What do you do when you have a successful company with positive name recognition and a growing buzz in the craft beer community? Obviously, you keep doing more of the same, right? Not so much if your business is Marble City Brewing Company. These guys just don’t think that way. They see something that is working very well and ask how they can make it amazingly better. That’s where the story of the newly named Saw Works Brewing Company begins.
Johnathan Borsodi and Adam Palmer, co-owners and founders of Saw Works have known each other their whole lives. Adam had a successful career underway in Chicago and Johnathan was a successful attorney in Knoxville when Johnathan became intrigued with a property and a potential opportunity. The property, on East Depot, had once been a brewery, but had sat empty for a number of years. The equipment was largely in place and it was all for sale. Johnathan invited Adam to fly into Knoxville to talk him out of the temptation to buy the place and start a brewery.
Of course, once Adam saw the place, the two began making plans that moved Adam from Chicago and plunged them both into a world about which neither knew very much. Johnathan had the legal background to navigate the numerous, cumbersome and arcane codes and laws that needed to satisfied. Adam knew how to run a manufacturing operation. Once a brewmaster was added to the mix they were in business as Marble City Brewing Company, which was a tip of the hat to a turn-of-the-century institution in Knoxville’s Old City.

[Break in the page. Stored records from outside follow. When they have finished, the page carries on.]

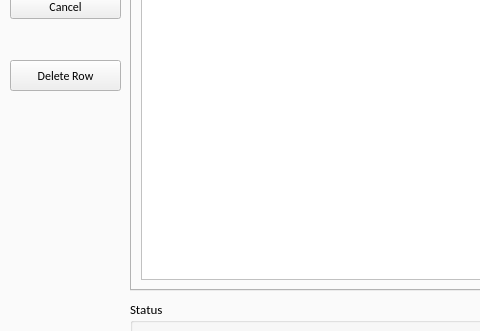
AintIaStinker/tftpe, file mainwindow.ui: the form before one commit; both pictures show x 0 to 480 and y 191 to 522 of the 797 by 612 pixel window.
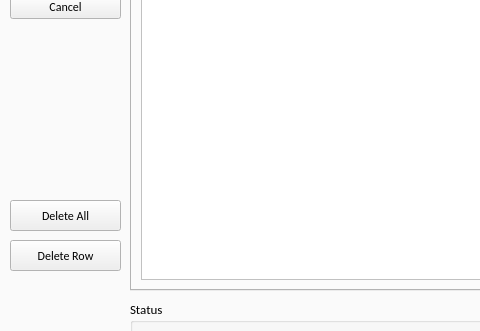
The form after the commit. Icons and pictures are not drawn.

What changed in the file:
```diff
--- a/mainwindow.ui
+++ b/mainwindow.ui
@@ -86,6 +86,12 @@
   <property name="inputMethodHints">
    <set>Qt::ImhNone</set>
   </property>
+  <property name="documentMode">
+   <bool>false</bool>
+  </property>
+  <property name="tabShape">
+   <enum>QTabWidget::Rounded</enum>
+  </property>
   <widget class="QWidget" name="centralwidget">
    <widget class="QTabWidget" name="tabWidget">
     <property name="geometry">
@@ -259,7 +265,7 @@
     <property name="geometry">
      <rect>
       <x>10</x>
-      <y>230</y>
+      <y>410</y>
       <width>111</width>
       <height>31</height>
      </rect>
@@ -555,6 +561,19 @@
      </item>
     </widget>
    </widget>
+   <widget class="QPushButton" name="btnDeleteAll">
+    <property name="geometry">
+     <rect>
+      <x>10</x>
+      <y>370</y>
+      <width>111</width>
+      <height>31</height>
+     </rect>
+    </property>
+    <property name="text">
+     <string>Delete All</string>
+    </property>
+   </widget>
   </widget>
   <widget class="QStatusBar" name="statusbar"/>
   <widget class="QMenuBar" name="menubar">
```
Left out of the diff: 5 changed lines with no effect on the pictures.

Not everything went well. A company from another area with a similar name initiated litigation over the rights to the name. The search for consistency in the product and in its production proved challenging. Still, the beer became increasingly popular and began appearing at numerous spots around the area. Though their business represented a successful venture into an exploding industry, Johnathan and Adam thought it could be better. There are approximately 2000 craft breweries in the United States splitting about 6% of the market and being “good” might not be sufficient for survival. Complete excellence in both the brewing and business sides of the operation would be required.
Enter new brewmaster Dave Olmer who won the “Best of Beers’ award at the 2012 Tennessee Winter Beer Fest. Dave spent a decade preparing for this role and it seems to be a perfect fit for everyone. He worked for years under Al Krusen at Woodruff Brewing Company (at The Downtown Grill and Brewery) learning the trade and spent his free time – you guessed it – learning the trade even more thoroughly. The guy lives, eats and breathes beer, spending the night at the brewery when a batch moves through a critical stage, for example, just to make sure everything is perfect.
And that is more of a challenge than I ever understood. Large numbers of variables dictate the success or failure of a run of beer as well as its specific qualities as a finished product. Decisions are made regarding grains, hops, yeast, water, temperatures, length of time for each phase of the process and on it goes. Dave insists that a one degree variation at just the wrong moment can significantly harm the perfect taste he’s after. It’s that passion for precision exuded by Dave, as well as Johnathan and Adam, that assures Saw Works will be able to provide the consistent taste and consistent service to their customers.
The facility has the capacity to expand its production many times over, but that isn’t the focus in the immediate future. Nor is the idea to have an extensive line of beers. Working in the vein of English-style ales, the first production is a Pale Ale which got two thumbs up from my research staff, Shaft, who subjected himself to two hours of free beer for the cause. The second production is a brown ale which, according to Dave, has just been perfected. He says those two beers will be the base from which the company will operate with seasonal beers coming and going and a bit of a mysterious beverage, about which he was not ready to talk, sometime down the line.
Another interesting element wrapped up in the new direction is the company’s pursuit of sustainability. Chris Burger, a farmer who operates Century Harvest Farms in Greenback provides a place for the by products of the beer, which is basically the grains after they have been strained for the components needed for making beer. The resultant refuse turns out to be somewhat useful feed for animals (particularly lactating cows, it turns out), and great for growing worms and mushrooms. Century Harvest Farms have also begun preparation to grow the grains needed for the beer and has longer-term plans to grow the hops necessary in the process. Once this is in place there should be a perfect circle of production from the farm to the beer and back again with no waste.
In the meantime, plans are being made for the farm to supply fresh beef to downtown via orders on their website, which will then be delivered to The Mill (formerly The Quarry) for pickup. I’ll try to get more details on that an pass them along. The beef will be grass-fed which should provide a much leaner cut. Imagine stopping by The Mill on a Friday night to pick up a growler of your favorite craft beer plus the steaks to drop on the grill. Pretty sweet. Plans have also been drawn up to build a beer garden in the space behind The Mill.
So, it’s an exciting time for beer lovers in Knoxville as a small, but growing beer culture takes hold. After meeting the people behind Saw Works Brewing, I’m confident they will be leaders within that movement for years to come. The owners and beer production staff have the same passion for the perfect beer I’ve seen among local craft beer lovers. That passion permeates their business model, their production values and their efforts to be good members of the Knoxville community. I’d strongly encourage you to give them your support.